As Jamaica approaches Emancipation 2020, citizens need to appreciate the beauty of the Jamaican Language.
This view was expressed by Actress, Screenwriter and Behaviour Change Specialist, Dahlia Harris, while speaking at an Emancipation ‘Think Tank’ held on Thursday at the JIS head office in Kingston.
Emancipation Day will be celebrated on Saturday, August 1.
Harris said that Jamaicans are still not recognising the importance of the Jamaican language or patois.
She said that the language “did not come out of ignorance, nor did it come out of a lack of being able to grasp communication”.
“Patois is itself a beautiful symbol of our resilience as a people… we were enslaved and we came here with different types of African languages forced into a society with a totally new language. We were able to craft expressions for ourselves and what that represents for us,” she said.
Harris said that persons need to value the Jamaican patois.
“Even during Miss Lou’s time, the use of the language was not appreciated for what it was that she was doing,” she said, adding that many persons “who listened to Miss Lou’s monologues saw it as entertainment”.
The cultural icon, Hon. Louise ‘Miss Lou’ Bennett-Coverley wrote and performed her poems in Jamaican patois.
Harris said that while working towards her Master’s thesis on Miss Lou, she faced the challenge of getting people to appreciate the value of the research and how Miss Lou used the language as a developmental tool.
She argued that this was because persons “still believe that the use of patois and folklore really is just restricted to entertainment”.

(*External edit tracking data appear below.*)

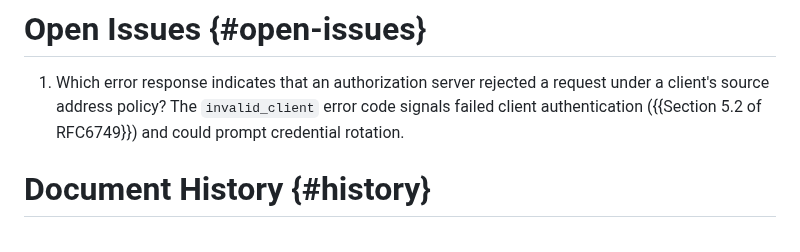
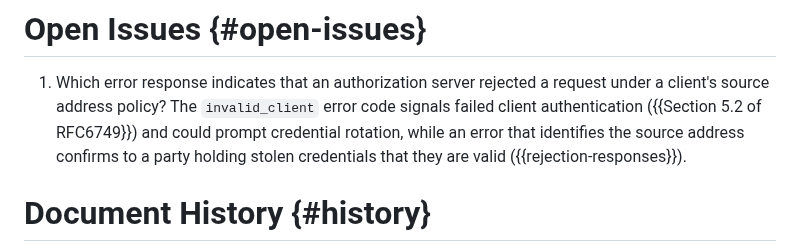
Before and after one commit to mcguinness/draft-mcguinness-oauth-client-ip-ranges, a Markdown page: draft-mcguinness-oauth-client-ip-ranges.md, the part around one of its changes. Rendered like a GitHub page.

```diff
--- a/draft-mcguinness-oauth-client-ip-ranges.md
+++ b/draft-mcguinness-oauth-client-ip-ranges.md
@@ -759,7 +778,10 @@ ranges.
 1. Which error response indicates that an authorization server rejected
    a request under a client's source address policy? The
    `invalid_client` error code signals failed client authentication
-   ({{Section 5.2 of RFC6749}}) and could prompt credential rotation.
+   ({{Section 5.2 of RFC6749}}) and could prompt credential rotation,
+   while an error that identifies the source address confirms to a
+   party holding stolen credentials that they are valid
+   ({{rejection-responses}}).
 
 # Document History {#history}
 
```
Also changed, not shown: other parts of draft-mcguinness-oauth-client-ip-ranges.md (+23 -4 lines).
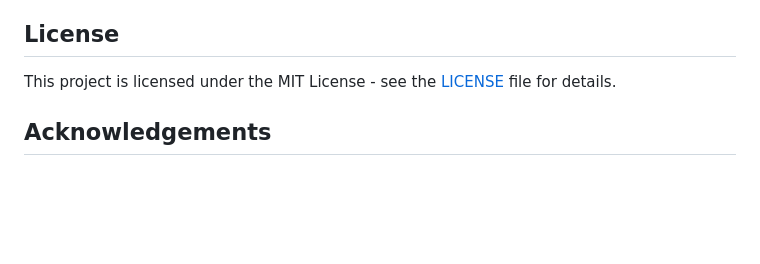
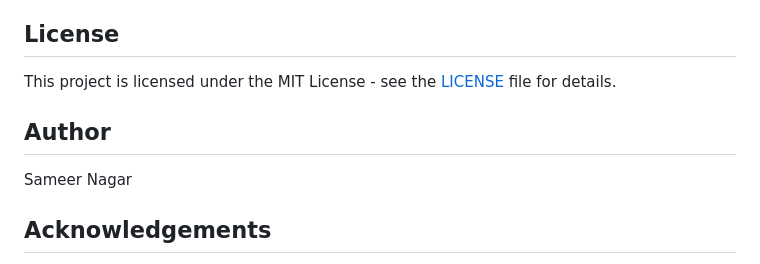
Before and after one commit to sameernagar-hub/AWS-Intelligent-Interaction-Services, a Markdown page: README.md, the part around the change. Rendered like a GitHub page; blank space fills up the shorter version.

```diff
--- a/README.md
+++ b/README.md
@@ -99,6 +99,10 @@ Feel free to fork the repository and contribute to the project. Any improvements
 
 This project is licensed under the MIT License - see the [LICENSE](LICENSE) file for details.
 
+## Author
+
+Sameer Nagar
+
 ## Acknowledgements
 
 - [AWS Documentation](https://aws.amazon.com/documentation/) for providing the powerful services used in this project.
```
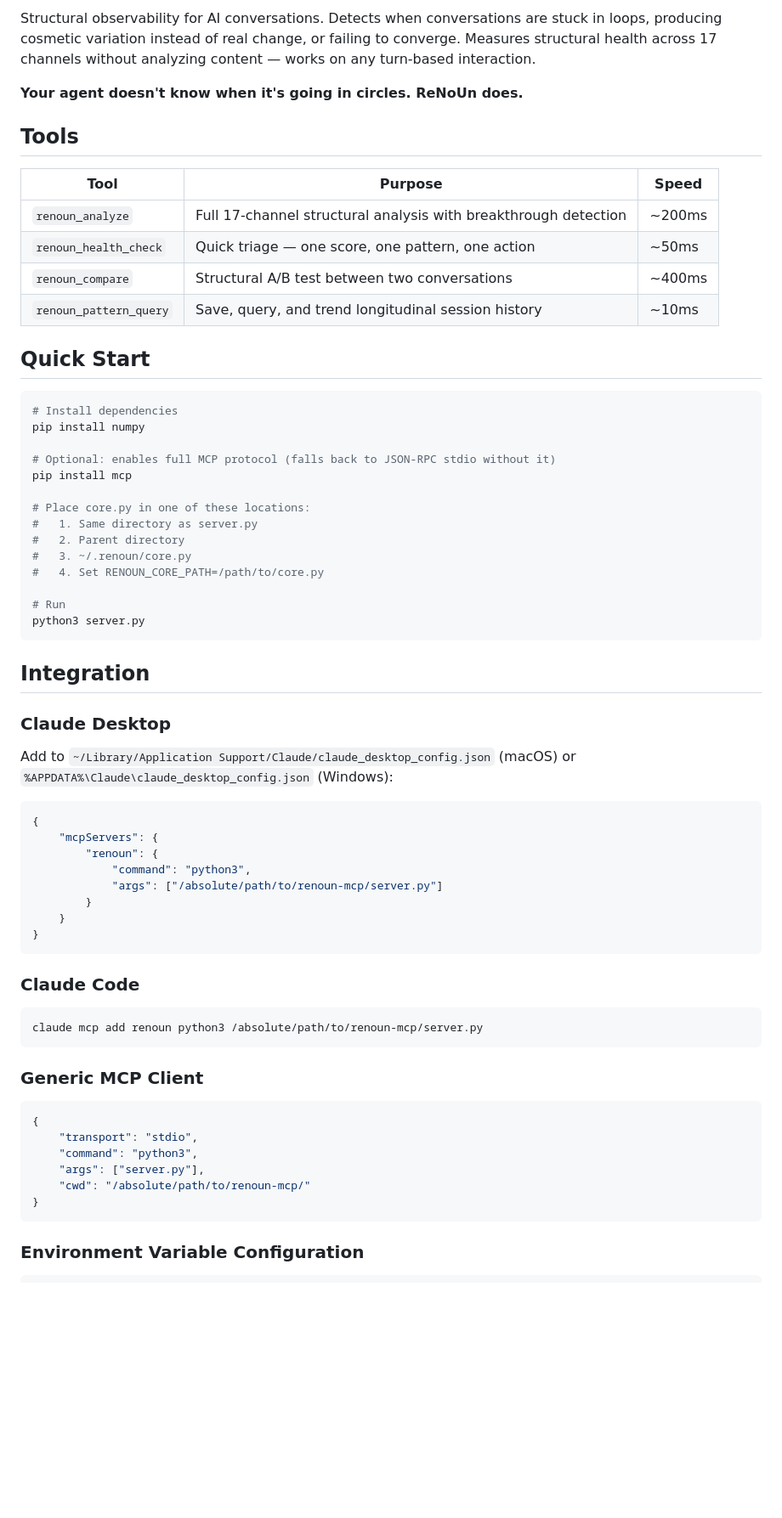
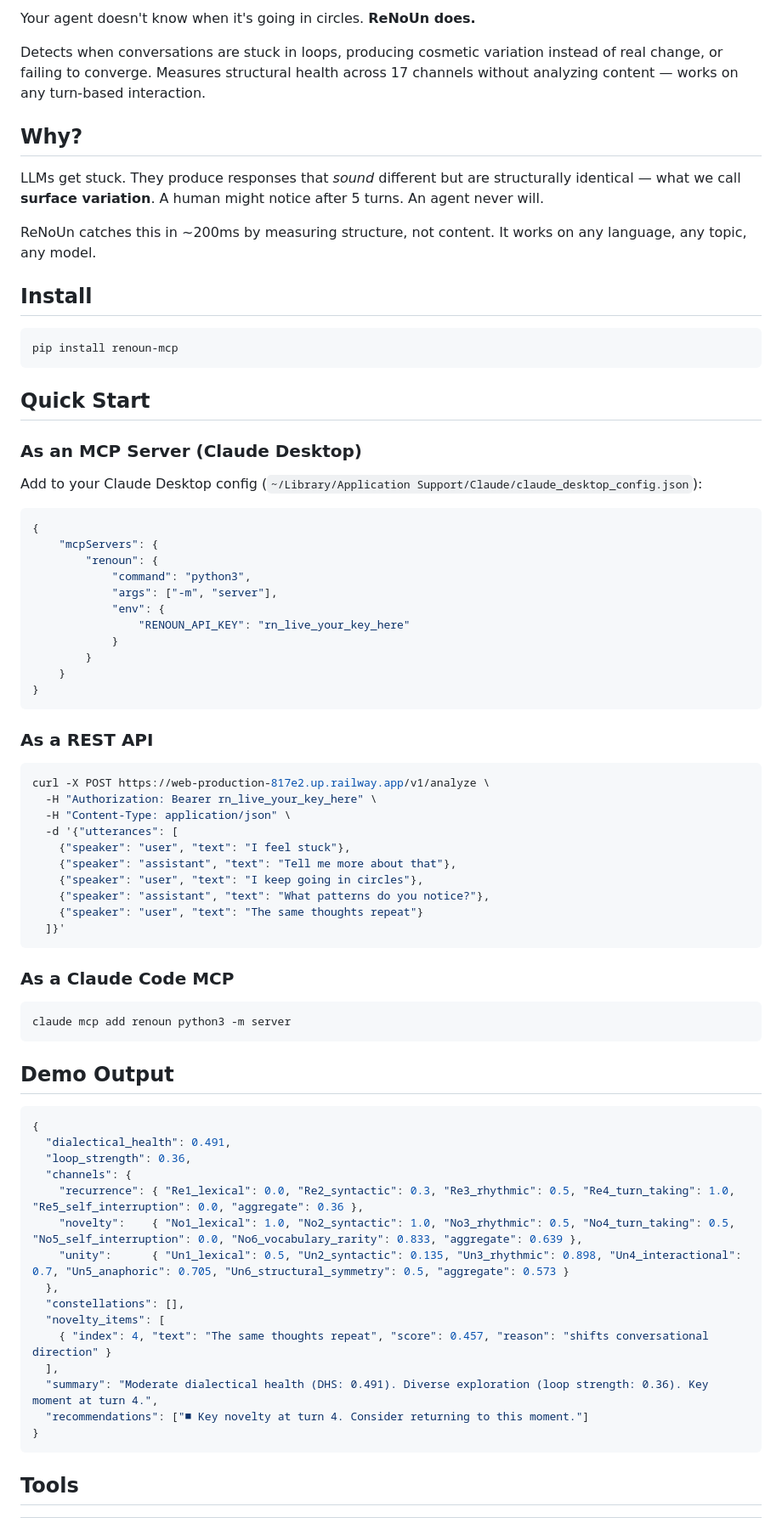
Before and after one commit to 98lukehall/renoun-mcp, a Markdown page: README.md, the part around one of its changes. Shown at 85% size. GitHub-like rendering; blank space fills up the shorter version.

````diff
--- a/README.md
+++ b/README.md
@@ -2,69 +11,80 @@
 
-Structural observability for AI conversations. Detects when conversations are stuck in loops, producing cosmetic variation instead of real change, or failing to converge. Measures structural health across 17 channels without analyzing content — works on any turn-based interaction.
+Your agent doesn't know when it's going in circles. **ReNoUn does.**
 
-**Your agent doesn't know when it's going in circles. ReNoUn does.**
+Detects when conversations are stuck in loops, producing cosmetic variation instead of real change, or failing to converge. Measures structural health across 17 channels without analyzing content — works on any turn-based interaction.
 
-## Tools
+## Why?
 
-| Tool | Purpose | Speed |
-|------|---------|-------|
-| `renoun_analyze` | Full 17-channel structural analysis with breakthrough detection | ~200ms |
-| `renoun_health_check` | Quick triage — one score, one pattern, one action | ~50ms |
-| `renoun_compare` | Structural A/B test between two conversations | ~400ms |
-| `renoun_pattern_query` | Save, query, and trend longitudinal session history | ~10ms |
+LLMs get stuck. They produce responses that *sound* different but are structurally identical — what we call **surface variation**. A human might notice after 5 turns. An agent never will.
+
+ReNoUn catches this in ~200ms by measuring structure, not content. It works on any language, any topic, any model.
+
+## Install
+
+```bash
+pip install renoun-mcp
+```
 
 ## Quick Start
 
-```bash
-# Install dependencies
-pip install numpy
+### As an MCP Server (Claude Desktop)
 
-# Optional: enables full MCP protocol (falls back to JSON-RPC stdio without it)
-pip install mcp
-
-# Place core.py in one of these locations:
-#   1. Same directory as server.py
-#   2. Parent directory
-#   3. ~/.renoun/core.py
-#   4. Set RENOUN_CORE_PATH=/path/to/core.py
-
-# Run
-python3 server.py
-```
-
-## Integration
-
-### Claude Desktop
-
-Add to `~/Library/Application Support/Claude/claude_desktop_config.json` (macOS) or `%APPDATA%\Claude\claude_desktop_config.json` (Windows):
+Add to your Claude Desktop config (`~/Library/Application Support/Claude/claude_desktop_config.json`):
 
 ```json
 {
     "mcpServers": {
         "renoun": {
             "command": "python3",
-            "args": ["/absolute/path/to/renoun-mcp/server.py"]
+            "args": ["-m", "server"],
+            "env": {
+                "RENOUN_API_KEY": "rn_live_your_key_here"
+            }
         }
     }
 }
 ```
 
-### Claude Code
+### As a REST API
 
 ```bash
-claude mcp add renoun python3 /absolute/path/to/renoun-mcp/server.py
+curl -X POST https://web-production-817e2.up.railway.app/v1/analyze \
+  -H "Authorization: Bearer rn_live_your_key_here" \
+  -H "Content-Type: application/json" \
+  -d '{"utterances": [
+    {"speaker": "user", "text": "I feel stuck"},
+    {"speaker": "assistant", "text": "Tell me more about that"},
+    {"speaker": "user", "text": "I keep going in circles"},
+    {"speaker": "assistant", "text": "What patterns do you notice?"},
+    {"speaker": "user", "text": "The same thoughts repeat"}
+  ]}'
 ```
 
-### Generic MCP Client
+### As a Claude Code MCP
+
+```bash
+claude mcp add renoun python3 -m server
+```
+
+## Demo Output
 
 ```json
 {
-    "transport": "stdio",
-    "command": "python3",
-    "args": ["server.py"],
-    "cwd": "/absolute/path/to/renoun-mcp/"
+  "dialectical_health": 0.491,
+  "loop_strength": 0.36,
+  "channels": {
+    "recurrence": { "Re1_lexical": 0.0, "Re2_syntactic": 0.3, "Re3_rhythmic": 0.5, "Re4_turn_taking": 1.0, "Re5_self_interruption": 0.0, "aggregate": 0.36 },
+    "novelty":    { "No1_lexical": 1.0, "No2_syntactic": 1.0, "No3_rhythmic": 0.5, "No4_turn_taking": 0.5, "No5_self_interruption": 0.0, "No6_vocabulary_rarity": 0.833, "aggregate": 0.639 },
+    "unity":      { "Un1_lexical": 0.5, "Un2_syntactic": 0.135, "Un3_rhythmic": 0.898, "Un4_interactional": 0.7, "Un5_anaphoric": 0.705, "Un6_structural_symmetry": 0.5, "aggregate": 0.573 }
+  },
+  "constellations": [],
+  "novelty_items": [
+    { "index": 4, "text": "The same thoughts repeat", "score": 0.457, "reason": "shifts conversational direction" }
+  ],
+  "summary": "Moderate dialectical health (DHS: 0.491). Diverse exploration (loop strength: 0.36). Key moment at turn 4.",
+  "recommendations": ["■ Key novelty at turn 4. Consider returning to this moment."]
 }
 ```
 
-### Environment Variable Configuration
+## Tools
 
````
Also changed, not shown: other parts of README.md (+111 -32 lines).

“So, that is something we have to change and so media managers, in shaping the nation, have to have a definitive strategy for an appreciation of what the language is, to ensure that it is incorporated in how we share opinions and values with people in Jamaica,” she added.